minsk accords. now, going to some of the frictions there is nothing to , hide. i will be honest with you, with the russian public and the ukrainian public need to be aware of what is there. whichere is a provision says that foreign troops and mercenaries have to be pulled out, and the border should be closed. and the border will be closed on day two after the election and that will end overwhelming and comprehensive political settlement. and that includes changes to the ukrainian constitution, and granting to those republics the rights that are all spelled out in the minsk accords. and when that's done, then the border will be sealed.
now, on the pullout of the foreign troops, you have the local police, the local defense troops and they consist of the , local residents, local residents, period. now, i have been asked a lot of times, where do they get artillery? where do they get tanks? think about the hotspots around the world. you might see them elsewhere, and there are tanks, artillery, where do they take them? maybe from other countries who are on their side, but it is their own hardware. it is not foreign hardware. as for mercenaries, yes, there are french and there are germans s.o fight on both side
and i told my counterparts about that in paris, let's fix that. but they are not the core of those armed forces. what is the key issue? and i will be honest with you, we still don't have any desire any political will to have that -- to resolve that political issue in dialogue with those communities. and again, we don't want to use any use of action, any use of tanks or artillery. saidresident of ukraine more aviation. have we used aircraft to bomb people? yes, they used aircraft to bomb people. and once the ukrainian authorities get wind of that wrong approach, when they get back to dialogue that's when the , issue will be resolved. the minsk accords say they have

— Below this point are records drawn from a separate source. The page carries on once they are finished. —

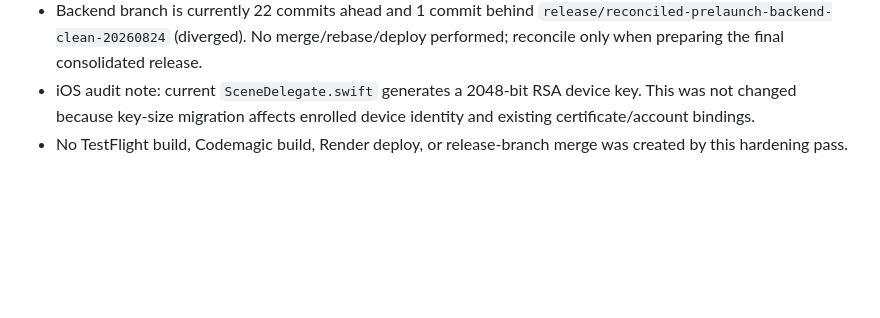
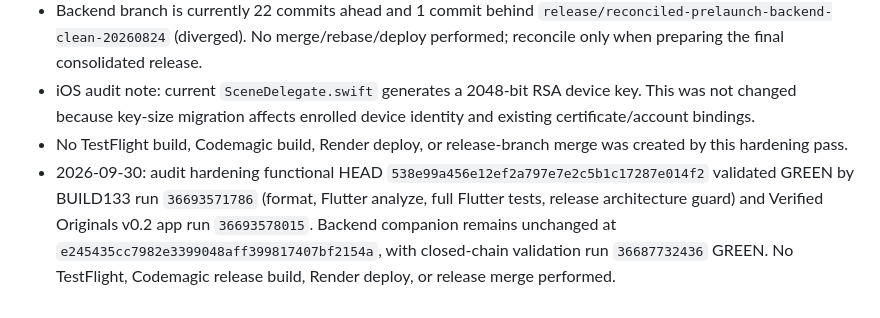
Before and after one commit to MARCELLOORIZIO/sigillum-hcv, a Markdown page: BUILD133_CLOSED_CHAIN_CHECKPOINT.md, the part around the change. Rendered like a GitHub page; blank space fills up the shorter version.

Commit message:
Checkpoint audit hardening validation

```diff
--- a/BUILD133_CLOSED_CHAIN_CHECKPOINT.md
+++ b/BUILD133_CLOSED_CHAIN_CHECKPOINT.md
@@ -119,3 +119,4 @@ Do not start again from the design discussion. Resume from the first unfinished
 - Backend branch is currently 22 commits ahead and 1 commit behind `release/reconciled-prelaunch-backend-clean-20260824` (diverged). No merge/rebase/deploy performed; reconcile only when preparing the final consolidated release.
 - iOS audit note: current `SceneDelegate.swift` generates a 2048-bit RSA device key. This was not changed because key-size migration affects enrolled device identity and existing certificate/account bindings.
 - No TestFlight build, Codemagic build, Render deploy, or release-branch merge was created by this hardening pass.
+- 2026-09-30: audit hardening functional HEAD `538e99a456e12ef2a797e7e2c5b1c17287e014f2` validated GREEN by BUILD133 run `36693571786` (format, Flutter analyze, full Flutter tests, release architecture guard) and Verified Originals v0.2 app run `36693578015`. Backend companion remains unchanged at `e245435cc7982e3399048aff399817407bf2154a`, with closed-chain validation run `36687732436` GREEN. No TestFlight, Codemagic release build, Render deploy, or release merge performed.
```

unsociale the economic structure. but they imposed a blockade. did moscow impose a blockade? they imposed a blockade. but i hope there will be changes. as you know, the least of these improvements, there are de-mining efforts, but that's not enough. we need to improve lives of people who are there. as if we proceed from that position, if we rely on dialogue, than the situation will be resolved. and i think if you continue to use action, and use force to -- then it will be resolved. you know, there are people who care about the dignity, who care about their pride.
and so any use of force should be excluded, should be put on -- put off the table. now the three billion. we have the national wealth fund , and part of it has been invested in the ukranian securities. 3 billion. and we have a decision by the court in london, and it's not been implemented. gaz talks, it is very sensitive issue. we want to resolve the issue. and i'm convinced, as a lawyer by profession, that the stockholm arbitration court passed this decision which is not legitimate. it's a political decision. and one of the justifications, and again, it might seem strange to all of you one of the reasons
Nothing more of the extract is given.